Thursday, July 30, 2020

Sharing the spotlight - 4 star batters

Another card in my irregular 'Sharing the Spotlight' series. 

Card Number 225: Upper Deck, 1993; #474 (Team Stars insert)

Tony shared the spotlight here with three team-mates, Gary Sheffield, Phil Plantier, and Fred McGriff.  Their combined offensive power is outlined on the cardback.

You would expect players with these pedigrees to put the Padres out of sight in their division. Gary Sheffield and Fred McGriff are the only two players to hit more than 30 home runs in a season for 5 different teams. (Fred is also the player with the highest number of home runs - 493 - not to have been inducted in the Hall of Fame!) Gary Sheffield's batting title in 1992 means he is the only San Diego Padre apart from Tony to become a batting champion. 

However by the middle of the 1993 season the four players pictured on this card were no longer team-mates. In the summer Fred McGriff was traded to the Atlanta Braves, and Gary Sheffield went to the Florida Marlins (as they were called then) where a few years later he was a World Series winner. Gary's subsequent lengthy career across both the National League and American League means he holds the record for the most ballparks played in (51). He eventually retired after a final season in 2010.
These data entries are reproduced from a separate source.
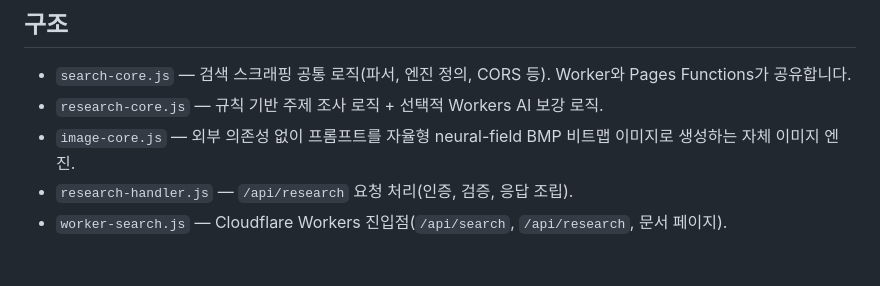
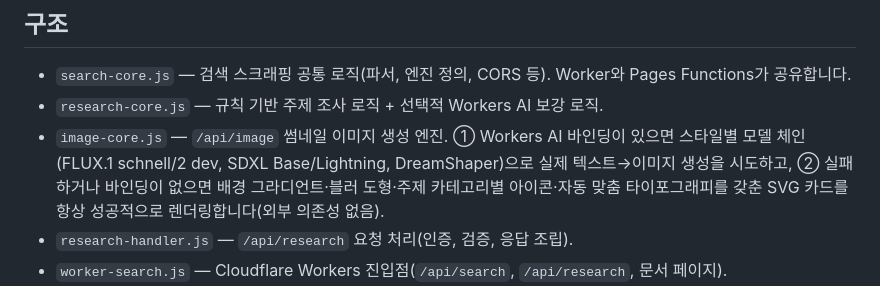
Before and after one commit to choichoi3227-crypto/cloud-press, a Markdown page: README.md, the part around the change. Rendered like a GitHub page; blank space fills up the shorter version.

```diff
--- a/README.md
+++ b/README.md
@@ -56,7 +56,7 @@ Cloudflare Pages(Functions)로 배포하는 경우 `functions/api/search.js`, `f
 
 - `search-core.js` — 검색 스크래핑 공통 로직(파서, 엔진 정의, CORS 등). Worker와 Pages Functions가 공유합니다.
 - `research-core.js` — 규칙 기반 주제 조사 로직 + 선택적 Workers AI 보강 로직.
-- `image-core.js` — 외부 의존성 없이 프롬프트를 자율형 neural-field BMP 비트맵 이미지로 생성하는 자체 이미지 엔진.
+- `image-core.js` — `/api/image` 썸네일 이미지 생성 엔진. ① Workers AI 바인딩이 있으면 스타일별 모델 체인(FLUX.1 schnell/2 dev, SDXL Base/Lightning, DreamShaper)으로 실제 텍스트→이미지 생성을 시도하고, ② 실패하거나 바인딩이 없으면 배경 그라디언트·블러 도형·주제 카테고리별 아이콘·자동 맞춤 타이포그래피를 갖춘 SVG 카드를 항상 성공적으로 렌더링합니다(외부 의존성 없음).
 - `research-handler.js` — `/api/research` 요청 처리(인증, 검증, 응답 조립).
 - `worker-search.js` — Cloudflare Workers 진입점(`/api/search`, `/api/research`, 문서 페이지).
 - `functions/api/search.js`, `functions/api/research.js`, `functions/api/image.js` — Cloudflare Pages Functions 진입점.
```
Phil Plantier was still a Padre at the end of the season, recording career highs in RBI and home runs. However he was traded at the end of the 1994 season, with Padres legend, the late Ken Caminiti travelling the other way from the Houston Astros. Plantier returned to the Padres twice more during his short career for a couple of half-season stints before being the first of the players featured on this card to retire, at the end of the 1998 season.

All baseball cards capture a moment in time. This card reflects a brief window when the Padres boasted what was on paper one of the most powerful batting line-ups in their history. A few months into the season and and this card was already an artifact of a team that had gone its separate ways.

Total: 225/394


  1. Plantier was the only one I couldn't identify from the photo... which is weird, because I was stocking up on his 1991 Stadium Club rookie back in the day. Shame the Padres couldn't make the playoffs with that lineup. They even had Benito Santiago and Tony Fernandez on that 1992 team.

    1. I fear that not living up to expectations is a Padres trait.